The Kullback-Leibler divergence between two (discrete) probability distributions is defined as $$ D_{KL}(P\|Q) = \sum_i p_i \log \frac{p_i}{q_i}, $$ where $p_i$ is the probability that $P$ assigns to the event $i$, and $q_i$ is the probability assigned by $Q$.

I know that the quantity $D_{KL}(P\|Q) + D_{KL}(Q\|P)$ (symmetrised Kullback-Leibler divergence) is sometimes used, because it is symmetric and thus behaves more like a distance between the two distributions. But does anyone know of a case where the quantity $$ \sum_i (p_i-q_i) \log \frac{p_i}{q_i} $$ is used, and whether it has a standard name? I ask because it came up in some statistical mechanics work I'm doing and I want to know if it has an interpretation in terms of information theory, or any particularly interesting known properties.

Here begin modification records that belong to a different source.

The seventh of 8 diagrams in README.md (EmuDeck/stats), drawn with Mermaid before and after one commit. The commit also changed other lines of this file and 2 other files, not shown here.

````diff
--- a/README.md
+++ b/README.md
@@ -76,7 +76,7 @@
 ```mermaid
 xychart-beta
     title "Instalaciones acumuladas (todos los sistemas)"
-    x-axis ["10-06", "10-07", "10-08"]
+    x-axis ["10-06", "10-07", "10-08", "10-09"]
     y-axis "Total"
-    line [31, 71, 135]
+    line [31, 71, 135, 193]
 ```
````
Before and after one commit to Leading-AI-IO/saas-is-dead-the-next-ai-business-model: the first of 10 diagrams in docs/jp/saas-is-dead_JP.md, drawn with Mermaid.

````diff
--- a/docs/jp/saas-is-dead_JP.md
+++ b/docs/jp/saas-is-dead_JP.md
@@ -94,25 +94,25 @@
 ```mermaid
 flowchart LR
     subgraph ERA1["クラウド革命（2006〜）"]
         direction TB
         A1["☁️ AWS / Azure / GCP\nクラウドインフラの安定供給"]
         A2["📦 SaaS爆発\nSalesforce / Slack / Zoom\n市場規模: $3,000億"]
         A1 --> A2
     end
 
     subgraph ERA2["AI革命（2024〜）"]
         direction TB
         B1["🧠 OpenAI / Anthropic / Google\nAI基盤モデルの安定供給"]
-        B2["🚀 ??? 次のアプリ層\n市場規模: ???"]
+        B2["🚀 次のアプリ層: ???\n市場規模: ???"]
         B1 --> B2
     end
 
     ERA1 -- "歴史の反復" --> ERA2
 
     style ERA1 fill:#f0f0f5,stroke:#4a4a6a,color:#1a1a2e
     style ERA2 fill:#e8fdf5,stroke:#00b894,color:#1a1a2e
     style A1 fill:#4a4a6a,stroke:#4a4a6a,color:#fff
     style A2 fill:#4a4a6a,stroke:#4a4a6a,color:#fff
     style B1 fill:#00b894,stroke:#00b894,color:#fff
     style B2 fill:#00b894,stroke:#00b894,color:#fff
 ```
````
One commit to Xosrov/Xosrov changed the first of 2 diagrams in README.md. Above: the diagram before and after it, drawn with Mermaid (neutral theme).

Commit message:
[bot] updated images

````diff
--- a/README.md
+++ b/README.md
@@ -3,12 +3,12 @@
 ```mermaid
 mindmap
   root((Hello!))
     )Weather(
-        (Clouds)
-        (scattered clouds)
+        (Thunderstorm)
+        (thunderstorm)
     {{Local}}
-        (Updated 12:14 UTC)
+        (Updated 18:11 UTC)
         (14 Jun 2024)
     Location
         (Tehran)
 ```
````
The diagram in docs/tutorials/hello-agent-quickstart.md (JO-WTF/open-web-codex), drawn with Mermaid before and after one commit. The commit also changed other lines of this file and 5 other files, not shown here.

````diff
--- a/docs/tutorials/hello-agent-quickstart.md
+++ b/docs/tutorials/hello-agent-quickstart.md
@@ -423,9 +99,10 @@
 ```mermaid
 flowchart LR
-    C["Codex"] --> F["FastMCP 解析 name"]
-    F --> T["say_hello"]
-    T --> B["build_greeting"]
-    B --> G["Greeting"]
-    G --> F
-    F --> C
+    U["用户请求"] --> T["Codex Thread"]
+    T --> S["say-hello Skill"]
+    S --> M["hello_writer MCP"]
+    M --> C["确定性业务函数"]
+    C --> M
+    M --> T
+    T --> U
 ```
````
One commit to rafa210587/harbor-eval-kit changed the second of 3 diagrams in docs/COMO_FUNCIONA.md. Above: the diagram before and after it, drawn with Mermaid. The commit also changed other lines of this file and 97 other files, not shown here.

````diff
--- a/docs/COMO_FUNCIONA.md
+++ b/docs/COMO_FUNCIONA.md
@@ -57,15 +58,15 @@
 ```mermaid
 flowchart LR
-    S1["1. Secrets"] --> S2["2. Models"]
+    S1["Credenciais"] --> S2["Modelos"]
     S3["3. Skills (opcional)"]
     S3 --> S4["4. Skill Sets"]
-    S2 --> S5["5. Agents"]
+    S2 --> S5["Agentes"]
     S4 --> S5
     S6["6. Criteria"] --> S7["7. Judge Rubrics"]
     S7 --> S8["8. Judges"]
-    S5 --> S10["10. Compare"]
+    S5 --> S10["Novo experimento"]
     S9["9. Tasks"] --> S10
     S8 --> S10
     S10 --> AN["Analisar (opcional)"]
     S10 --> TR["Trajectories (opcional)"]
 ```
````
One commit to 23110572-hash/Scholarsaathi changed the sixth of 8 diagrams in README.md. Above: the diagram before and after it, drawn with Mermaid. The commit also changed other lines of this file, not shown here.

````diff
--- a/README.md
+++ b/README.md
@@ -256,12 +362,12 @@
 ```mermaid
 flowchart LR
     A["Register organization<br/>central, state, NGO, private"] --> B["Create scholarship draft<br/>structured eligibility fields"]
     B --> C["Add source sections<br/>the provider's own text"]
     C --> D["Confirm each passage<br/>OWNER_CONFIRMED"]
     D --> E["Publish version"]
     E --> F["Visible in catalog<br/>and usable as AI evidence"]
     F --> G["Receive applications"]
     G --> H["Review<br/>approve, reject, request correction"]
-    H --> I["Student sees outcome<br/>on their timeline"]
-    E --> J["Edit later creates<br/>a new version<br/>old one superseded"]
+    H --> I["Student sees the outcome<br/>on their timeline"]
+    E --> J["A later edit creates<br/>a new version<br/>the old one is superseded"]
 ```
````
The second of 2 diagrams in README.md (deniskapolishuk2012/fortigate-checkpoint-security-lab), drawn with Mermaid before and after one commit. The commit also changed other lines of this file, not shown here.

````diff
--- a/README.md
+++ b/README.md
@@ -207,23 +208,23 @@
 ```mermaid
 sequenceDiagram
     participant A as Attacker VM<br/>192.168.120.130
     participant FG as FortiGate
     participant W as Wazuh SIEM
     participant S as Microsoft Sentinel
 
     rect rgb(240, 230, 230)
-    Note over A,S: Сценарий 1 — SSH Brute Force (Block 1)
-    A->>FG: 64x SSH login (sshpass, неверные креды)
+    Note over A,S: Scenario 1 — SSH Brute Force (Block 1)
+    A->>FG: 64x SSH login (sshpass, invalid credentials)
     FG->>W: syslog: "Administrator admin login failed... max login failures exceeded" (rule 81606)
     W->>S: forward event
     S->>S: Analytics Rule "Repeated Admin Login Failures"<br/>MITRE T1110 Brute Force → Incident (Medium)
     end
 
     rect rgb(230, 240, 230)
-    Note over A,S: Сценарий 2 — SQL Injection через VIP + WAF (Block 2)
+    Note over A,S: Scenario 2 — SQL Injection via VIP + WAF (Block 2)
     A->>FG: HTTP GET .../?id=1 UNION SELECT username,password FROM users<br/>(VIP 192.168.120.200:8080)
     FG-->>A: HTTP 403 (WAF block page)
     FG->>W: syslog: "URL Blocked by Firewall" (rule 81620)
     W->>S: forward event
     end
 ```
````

  • 2
    $\begingroup$ Don't we have $(p - q)\log \frac pq = p \log\frac pq + q \log \left(\frac pq\right)^{-1} = p\log\frac pq + q \log \frac qp$, so the quantity you are looking at is the symmetrised KL-divergence? $\endgroup$ – martini Mar 19 '12 at 11:20
  • $\begingroup$ D'oh - yes, you're right. I kept getting confused with the signs and at first thought it was $D_{KL}(P\|Q)-D_{KL}(Q\|P)$ (hence mentioning the symmetrised KL-divergence in the question). Then I realised that wasn't right, but I didn't spot that it's just equal to the symmetrised KL-divergence. So this is actually a pretty silly question - not sure whether I should just delete it. $\endgroup$ – Nathaniel Mar 19 '12 at 11:29

Since \begin{align*} \sum_i (p_i - q_i) \log \frac{p_i}{q_i} &= \sum_i p_i \log \frac{p_i}{q_i} - \sum_i q_i \log \frac{p_i}{q_i}\\ &= \sum_i p_i \log \frac{p_i}{q_i} + \sum_i q_i \log \left(\frac{p_i}{q_i}\right)^{-1}\\ &= D_{KL}(P||Q) + D_{KL}(Q||P) \end{align*} the quantity in question is the symmetrised KL-divercence,


  • $\begingroup$ how to reconcile the fact that this symmetrised KL-divergence gives a solution that is virtually twice as large as any of its individual components, $D_{KL}(P||Q)$ and $D_{KL}(Q||P)$? $\endgroup$ – develarist Nov 9 '20 at 8:56

Your Answer

By clicking “Post Your Answer”, you agree to our terms of service, privacy policy and cookie policy

Not the answer you're looking for? Browse other questions tagged or ask your own question.